It is easy to follow the sound of Richard’s voice, welcoming his contact. ‘Hi Scott, burger.’
Head down, I eat.
‘No, I’m good, can’t stay . . . I know I said I’d do this, but . . .’
‘You can’t back out now, we made a promise.’
‘You don’t get it, even talking to you here . . .’
‘Scott, remember why you’re here. Kelly. You know as well as I do what happens. You will go to prison. She’ll be on her own.’
‘Leave my sister out of this,’ he says. It is a high-pitched whine. This boy is genuinely scared, but he has every right to be. The people with whom he is dealing. They will have no problems in getting rid of any excess rubbish.
‘I would, but will they . . . you know what they’re like, what they expect you to do.’
I hate the fact this exists. Vulnerable teenagers, lured in by new mobile phones, money, gifts.

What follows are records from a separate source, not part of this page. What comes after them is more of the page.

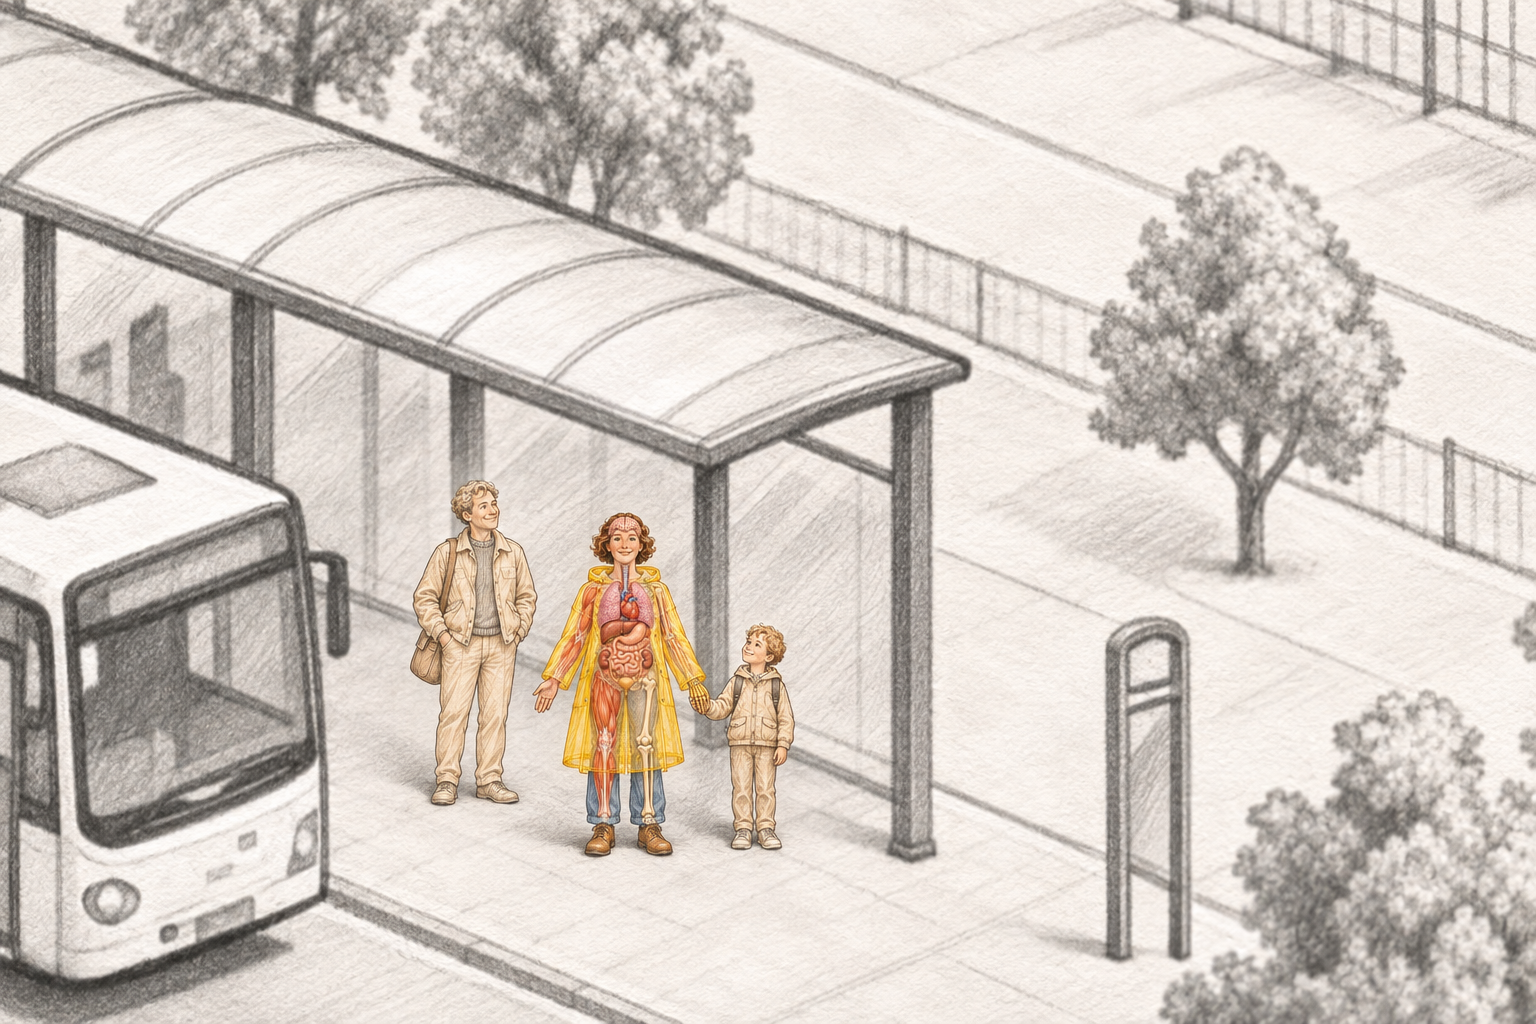
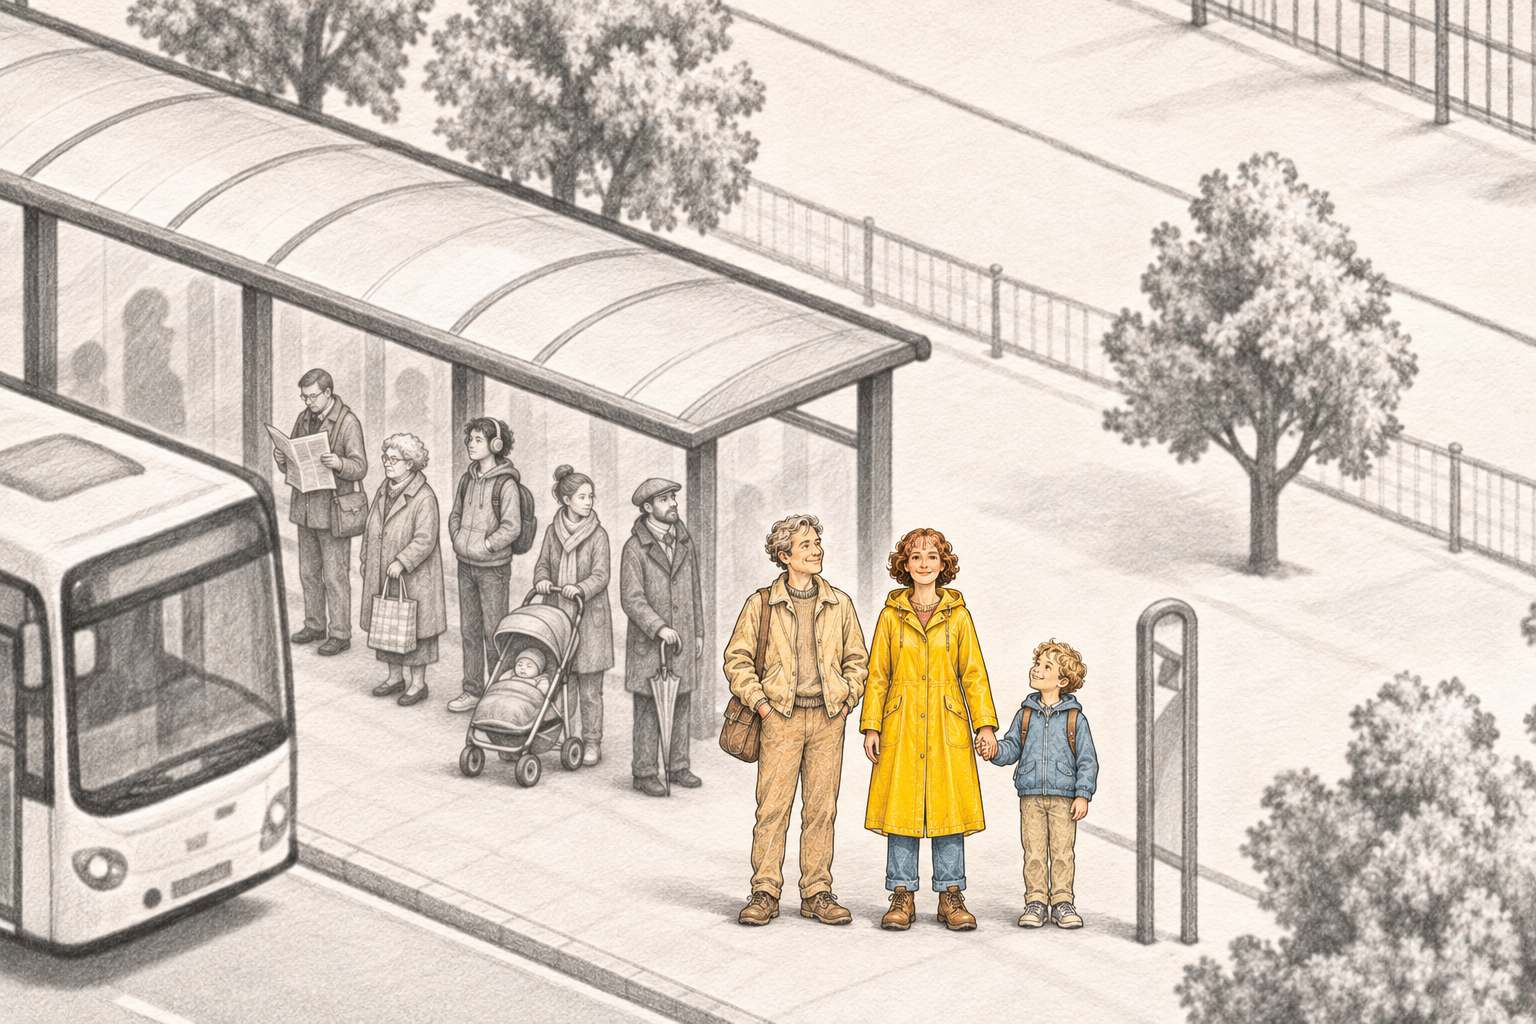
Sharp map from the first frame; the family stands out from a grey queue at the stop
Map and plate tiles that finished loading never re-checked whether they should show,
so the city stayed on its low-resolution base until the camera moved. They now update
on load, and the threshold counts screen pixels. The bus stop has a pencil queue with
the coloured family in front, bigger and outlined, painted from the body plate.

diff --git a/src/app.js b/src/app.js
@@ -45,7 +45,7 @@
     const [x, y, w, h] = t.rect;
     const img = new Image(); img.decoding = "async";
     const wt = { ...t, x, y, w, h, img, loaded: false, wanted: false, a: 0, target: 0, on: (WORLD.baseScale || 2) * .95 };
-    img.addEventListener("load", () => { wt.loaded = true; requestDraw(); }, { once: true });
+    img.addEventListener("load", () => { wt.loaded = true; updateWorldTiles(); requestDraw(); }, { once: true });
     return wt;
   });
   const loadWT = t => { if (!t.wanted) { t.wanted = true; t.img.src = t.src; } };
@@ -202,7 +202,7 @@
       const img = new Image(); img.decoding = "async";
       const parentDensity = t.level === 2 ? 1 : TILE_PX / S.TILES[key.split("/")[0]].rect[2];
       const tile = { key, level: t.level, x, y, w, h, img, on: parentDensity * 1.15, loaded: false, wanted: false, a: 0, target: 0 };
-      img.addEventListener("load", () => { tile.loaded = true; requestDraw(); }, { once: true });
+      img.addEventListener("load", () => { tile.loaded = true; updateTiles(); requestDraw(); }, { once: true });
       return tile;
     });
     // drawing order: bigger repaints first, smaller (more detailed) ones on top, deepest level last
@@ -401,7 +401,8 @@
     const vx0 = -wc.x / ws, vy0 = -wc.y / ws, vx1 = (W - wc.x) / ws, vy1 = (H - wc.y) / ws;
     for (const t of wtiles) {
       const visible = wc.r ? true : t.x < vx1 && t.x + t.w > vx0 && t.y < vy1 && t.y + t.h > vy0;
-      const need = Math.min(1, Math.max(0, (ws - t.on * .75) / (t.on * .25)));
+      const eff = ws * Math.min(2, devicePixelRatio || 1);          // screen pixels per map pixel
+      const need = Math.min(1, Math.max(0, (eff - t.on * .75) / (t.on * .25)));
       if (visible && need > 0) loadWT(t);
       t.target = visible && t.loaded ? need : 0;
     }

diff --git a/world/src/world.js b/world/src/world.js
@@ -3,7 +3,7 @@
 // (left end to right end of the vehicle) that is matched to plateAxis on its encyclopedia plate,
 // so the camera can fly until the drawing lies exactly on the plate before dissolving into it.
 window.WORLD_DATA = {
-  baseScale: .8,                      // sharper city tiles fade in once the city is shown this large
+  baseScale: .9,                      // sharper city tiles fade in once the city is drawn at this many screen pixels per map pixel
   focus: [430, 420],                  // phones open here, around the jet and the tram
   spots: {
     plane: {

Nobody misses them. If caught, they will go back into the system, which lets them down again.
Only last week, we reported the death of a sixteen-year-old girl. The victim of a stabbing, she stood no chance. Greed! Drugs. Money. Power, but not for those like Scott.
‘You gotta protect me,’ he says.
‘I will, but I need his name, who gives you the gear?’
‘The money’s gone up . . .’ he says, trying to be brave, but his voice is more like a squeak.
As usual, Richard, confident, not giving up. ‘Sure kid, but for that sort of cash I need something good.’
‘It’s . . .’
‘Come on lad, you know it makes sense.’
‘What if someone talks . . .’
He is backtracking, his pitch, higher and higher. He slurps at whatever he is drinking. Coughing; more like choking on his own false bravado.
All the while, Richard says nothing, but taps on the table, in a sort of morse code. Like he is ticking down the time. Every so often he gives a little cough to nudge his informant into talking again.
The boy’s breathing is shallow. I get the impression he would leave if his legs would allow him.
Finally, Richard speaks. ‘I get you’re scared, but where else would you get this sort of money?’ He rustles bank notes. ‘Go on Scott, two little words. . .’
‘But . . . If I’m found out . . .’
‘You’ll be long gone. With this sort of money you can get you and your sister far away from here. Somewhere they won’t find you.’
Richard can’t be sure of that; he’s making promises he can’t keep. I ground my two-inch heels on the floor, to keep my focus.
‘All we need is the name of the man you have contact with, the drop off point.’ Richard doesn’t let his informant any room for manoeuvre.
In the middle of a squeal, and a sigh, he says, ‘Airport . . . He gives me the gear after college . . .’ His words tumble out, one after the other, without pause, or a break. Once they’re out, he exhales. It’s like he is finally aware of what those words mean.
Richard speaks straight away. ‘Where do you take it?’ he says.
Scott’s trainers knock back his chair, the legs colliding with the floor.
‘Come on Scott, you get a lovely day out at the seaside I bet.’ Richard rustles the notes again. ‘It won’t come back on you. You will be long gone. This is a one-time offer.’
‘I . . . St Ives . . . I meet this bloke . . . in some fancy restaurant on the sea front. He gives me the cash and I hand over the gear.’
‘What’s the name of this restaurant?’
‘I don’t know . . . honest.’
‘What about the name of the guy you meet?’
‘No names, they just tell me what he’s wearing.’
‘Come on Scott, smart lad like you, must have heard something.’
‘I . . . If I tell you, I get the money right?’
‘A promise, is a promise, but I can’t do anything to protect you if I don’t know who you meet in St Ives.’
Richard’s voice is calm, and steady. He is completely in charge. If this man knows something, he will talk.
‘It was afterwards, I was in the arcades, Casino Royal. Playing on the fruit machines . . . he was emptying out the two pence machines. Someone called him George, I don’t know who, but he owed them money.’